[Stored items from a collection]
▶
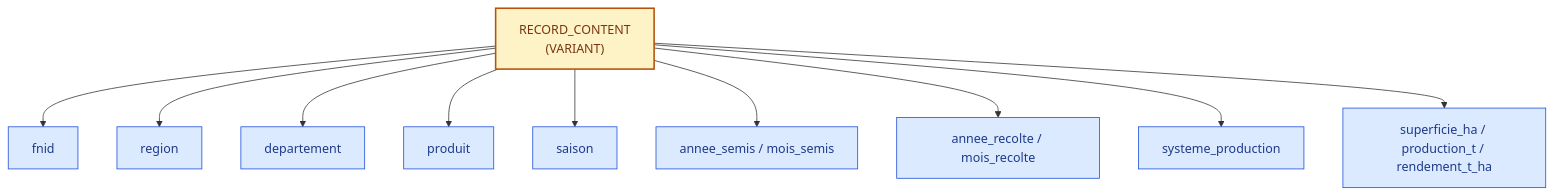
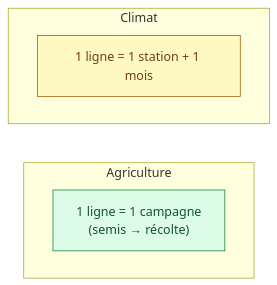
Before and after one commit to abdoudjigo/assaman-suuf: the fourth of 11 diagrams in dbt_project/README_dbt_staging.md, drawn with Mermaid. The commit also changed other lines of this file, not shown here.

````diff
--- a/dbt_project/README_dbt_staging.md
+++ b/dbt_project/README_dbt_staging.md
@@ -181,17 +136,16 @@
 ```mermaid
-flowchart TB
-    RC["RECORD_CONTENT<br/>(VARIANT)"] --> F1["fnid"]
-    RC --> F2["region"]
-    RC --> F3["departement"]
-    RC --> F4["produit"]
-    RC --> F5["saison"]
-    RC --> F6["annee_semis / mois_semis"]
-    RC --> F7["annee_recolte / mois_recolte"]
-    RC --> F8["systeme_production"]
-    RC --> F9["superficie_ha / production_t / rendement_t_ha"]
+flowchart LR
+    subgraph AGRI["Agriculture"]
+        direction LR
+        A1["1 ligne = 1 campagne<br/>(semis → récolte)"]
+    end
+    subgraph CLIM["Climat"]
+        direction LR
+        C1["1 ligne = 1 station + 1 mois"]
+    end
 
-    classDef variant fill:#FEF3C7,stroke:#B45309,color:#78350F,stroke-width:2px
-    classDef champ fill:#DBEAFE,stroke:#1D4ED8,color:#1E3A8A
-    class RC variant
-    class F1,F2,F3,F4,F5,F6,F7,F8,F9 champ
+    classDef agri fill:#DCFCE7,stroke:#15803D,color:#14532D
+    classDef clim fill:#FEF9C3,stroke:#A16207,color:#713F12
+    class A1 agri
+    class C1 clim
 ```
````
◀
Exercise ▸
Output every record above exactly as written, but skip the pictures.

Response ▸
Before and after one commit to abdoudjigo/assaman-suuf: the fourth of 11 diagrams in dbt_project/README_dbt_staging.md, drawn with Mermaid. The commit also changed other lines of this file, not shown here.

````diff
--- a/dbt_project/README_dbt_staging.md
+++ b/dbt_project/README_dbt_staging.md
@@ -181,17 +136,16 @@
 ```mermaid
-flowchart TB
-    RC["RECORD_CONTENT<br/>(VARIANT)"] --> F1["fnid"]
-    RC --> F2["region"]
-    RC --> F3["departement"]
-    RC --> F4["produit"]
-    RC --> F5["saison"]
-    RC --> F6["annee_semis / mois_semis"]
-    RC --> F7["annee_recolte / mois_recolte"]
-    RC --> F8["systeme_production"]
-    RC --> F9["superficie_ha / production_t / rendement_t_ha"]
+flowchart LR
+    subgraph AGRI["Agriculture"]
+        direction LR
+        A1["1 ligne = 1 campagne<br/>(semis → récolte)"]
+    end
+    subgraph CLIM["Climat"]
+        direction LR
+        C1["1 ligne = 1 station + 1 mois"]
+    end
 
-    classDef variant fill:#FEF3C7,stroke:#B45309,color:#78350F,stroke-width:2px
-    classDef champ fill:#DBEAFE,stroke:#1D4ED8,color:#1E3A8A
-    class RC variant
-    class F1,F2,F3,F4,F5,F6,F7,F8,F9 champ
+    classDef agri fill:#DCFCE7,stroke:#15803D,color:#14532D
+    classDef clim fill:#FEF9C3,stroke:#A16207,color:#713F12
+    class A1 agri
+    class C1 clim
 ```
````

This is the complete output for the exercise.